Prep Football: West Rowan’s Devin Turner to St. Andrews
Published 12:00 am Monday, February 19, 2018
By Mike London
MOUNT ULLA — St. Andrews University, at first glance, seems an unlikely destination for West Rowan’s fearsome, much-decorated defensive tackle Devin Turner.
“He’s one of the best players I ever coached,” West head football coach Joe Nixon said. “Tough, physical, hard-nosed — he’s how you want all your guys to be.”
So why St. Andrews? Located in Laurinburg, St. Andrews hasn’t been the football capital of the world. SAU started recruiting for a brand new program in 2016, started playing games in 2017, and promptly trudged to a 2-8 record.
The Knights compete at the NAIA level against schools only diehard fans have heard of. They compete in a far-flung league (Mid-South Conference) that most don’t know exists. There’s close to zero tradition, unless you count last year’s win over Cincinnati Christian University, the first in school history.
But St. Andrews obviously did everything right recruiting Turner. The Knights hit a home run.
“They won my heart,” Turner said cheerfully. “They’ve signed a lot of great recruits. I can’t wait to see what we can do for that program.”
St. Andrews had a large advantage recruiting Turner. Namely his tour guide, Kacey Otto, a former West Rowan quarterback and now one of the St. Andrews QBs. When Otto endorsed the program and coaches, said he was enjoying school as well as football, that’s exactly what Turner wanted to hear.

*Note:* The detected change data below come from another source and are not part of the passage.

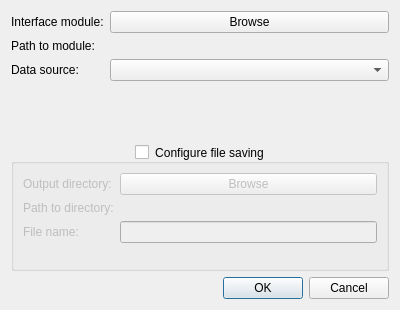
Qt form biogui/resources/data_source_config_dialog.ui (pulp-bio/biogui) before a commit.
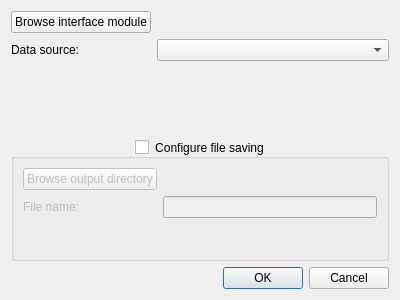
The same form after that commit.

The edit to the form file:
```diff
--- a/biogui/resources/data_source_config_dialog.ui
+++ b/biogui/resources/data_source_config_dialog.ui
@@ -7,7 +7,7 @@
     <x>0</x>
     <y>0</y>
     <width>400</width>
-    <height>310</height>
+    <height>300</height>
    </rect>
   </property>
   <property name="windowTitle">
@@ -16,51 +16,40 @@
   <layout class="QVBoxLayout" name="verticalLayout" stretch="0,0,0,0">
    <item>
     <layout class="QFormLayout" name="formLayout">
-     <property name="fieldGrowthPolicy">
-      <enum>QFormLayout::AllNonFixedFieldsGrow</enum>
-     </property>
-     <property name="formAlignment">
-      <set>Qt::AlignLeading|Qt::AlignLeft|Qt::AlignTop</set>
+     <property name="sizeConstraint">
+      <enum>QLayout::SetDefaultConstraint</enum>
      </property>
      <item row="0" column="0">
-      <widget class="QLabel" name="label1">
-       <property name="text">
-        <string>Interface module:</string>
-       </property>
-      </widget>
-     </item>
-     <item row="0" column="1">
       <widget class="QPushButton" name="browseInterfaceModuleButton">
        <property name="toolTip">
         <string>The module must contain specific fields</string>
        </property>
        <property name="text">
-        <string>Browse</string>
+        <string>Browse interface module</string>
        </property>
       </widget>
      </item>
-     <item row="1" column="0">
-      <widget class="QLabel" name="label2">
-       <property name="text">
-        <string>Path to module:</string>
-       </property>
-      </widget>
-     </item>
-     <item row="1" column="1">
+     <item row="0" column="1">
       <widget class="QLabel" name="interfaceModulePathLabel">
        <property name="text">
         <string/>
        </property>
+       <property name="wordWrap">
+        <bool>true</bool>
+       </property>
       </widget>
      </item>
-     <item row="2" column="0">
-      <widget class="QLabel" name="label3">
+     <item row="1" column="0">
+      <widget class="QLabel" name="label1">
        <property name="text">
         <string>Data source:</string>
        </property>
+       <property name="alignment">
+        <set>Qt::AlignRight|Qt::AlignTrailing|Qt::AlignVCenter</set>
+       </property>
       </widget>
      </item>
-     <item row="2" column="1">
+     <item row="1" column="1">
       <widget class="QComboBox" name="dataSourceComboBox">
        <property name="toolTip">
         <string>List of available data sources</string>
@@ -86,49 +75,35 @@
      <property name="checked">
       <bool>false</bool>
      </property>
-     <layout class="QFormLayout" name="formLayout3">
-      <property name="fieldGrowthPolicy">
-       <enum>QFormLayout::AllNonFixedFieldsGrow</enum>
-      </property>
-      <property name="formAlignment">
-       <set>Qt::AlignLeading|Qt::AlignLeft|Qt::AlignTop</set>
-      </property>
-      <item row="1" column="0">
-       <widget class="QLabel" name="label4">
-        <property name="text">
-         <string>Output directory:</string>
-        </property>
-       </widget>
-      </item>
-      <item row="1" column="1">
+     <layout class="QFormLayout" name="formLayout_2">
+      <item row="0" column="0">
        <widget class="QPushButton" name="browseOutDirButton">
         <property name="text">
-         <string>Browse</string>
+         <string>Browse output directory</string>
         </property>
        </widget>
       </item>
-      <item row="2" column="0">
-       <widget class="QLabel" name="label5">
-        <property name="text">
-         <string>Path to directory:</string>
-        </property>
-       </widget>
-      </item>
-      <item row="2" column="1">
+      <item row="0" column="1">
        <widget class="QLabel" name="outDirPathLabel">
         <property name="text">
          <string/>
         </property>
+        <property name="wordWrap">
+         <bool>true</bool>
+        </property>
        </widget>
       </item>
-      <item row="3" column="0">
-       <widget class="QLabel" name="label6">
+      <item row="1" column="0">
+       <widget class="QLabel" name="label2">
         <property name="text">
          <string>File name:</string>
         </property>
+        <property name="alignment">
+         <set>Qt::AlignRight|Qt::AlignTrailing|Qt::AlignVCenter</set>
+        </property>
        </widget>
       </item>
-      <item row="3" column="1">
+      <item row="1" column="1">
        <widget class="QLineEdit" name="fileNameTextField">
         <property name="toolTip">
          <string>A timestamp corresponding to the start of the acquisition will be appended to the signal name</string>
```
Left out of the diff: 4 changed lines with no effect on the pictures.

Turner also was pursued by Bluefield College and Kentucky’s Union College. In recent days there was increased interest from Division II schools, UNC Pembroke and Winston-Salem State, probably after they didn’t get guys they’d hoped to ink on National Signing Day.
Turner wasn’t frustrated or disappointed by the recruiting ruckus.
“Actually, I enjoyed the process,” Turner said. “I took my time, took some visits. Some more schools started to come in late, but, by then, I was set on St. Andrews.”
There’s more to Turner than tackles for loss. There’s a serious desire to earn a degree. Beyond that, there’s a burning drive to be a difference-maker. He doesn’t just want to play football at St. Andrews, he wants to be a four-year starter and he wants to impact the program as much as he’s impacted West. He wants his teammates to be inspired by him and he wants younger players to look up to him. He wants to matter. He wants to be remembered.
He might accomplish all of that. It’s safe to say St. Andrews doesn’t get a lot of Devin Turners. If the Knights had 22 Turners, they wouldn’t have been 2-8.
Turner had 81 tackles (57 solos), 29 tackles for loss, 5.5 sacks, 20 QB hurries, two blocked field goals, four passes batted down, two forced fumbles and a fumble recovery for the Falcons as a senior. He was recognized as both the North Piedmont Conference and Rowan County Defensive Player of the Year. NPC Player of the Year said a lot because West finished third and first-place South Iredell had a Shrine Bowl defender.
“Just about every defensive play we made, Devin had something to do with it,” West defensive line coach Brett Graham said. “Either he was making the tackle or getting pressure on the quarterback himself or else they were double-teaming him, allowing someone else to make a play for us. He’s just really explosive, he gives relentless effort on every snap, and he’s the strongest guy in the school. It shows out there.”
Turner packs 285 pounds onto a 6-foot frame, but most of it is solid muscle. In a perfect world, he’d be 6-3, but he’s learned leverage and technique and has become a student of the game. He’s not just incredibly strong, he’s also crafty.
Turner played some varsity ball for West even when he was a freshman. He became a starter and an all-conference and all-county performer his sophomore year.
A shoulder injury temporarily interrupted Turner’s march to glory, but he turned that setback into his greatest triumph, using the rehab to get stronger, tougher and more determined than he’d ever been.
“That injury made me weak,” Turner said. “I can remember sitting there in the weight room my junior year, crying, because I knew I wasn’t the player I had been. But I came back from it. My coaches never stopped believing in me. They kept pushing, and I kept grinding. That grind has brought me to a college scholarship.”
Only about 2 percent of high school athletes get a true athletic scholarship, so it’s a major moment anytime someone signs.
“This is a big day for our county, our school, our community,” Nixon said. “When one of our guys gets a chance to get an education and to play football, that’s a great day.”
Nixon will miss Turner, who hopes to study athletic training and sports medicine at St. Andrews. Turner didn’t just tackle people, he brought a love for the program to every Friday Night and every practice.
“I think everyone could see how good Devin was on the football field,” Nixon said. “But he was also such a good person off the field, just a fun guy to be around. He matured so much the last few years. He’s a guy that teachers want to have in their classroom.”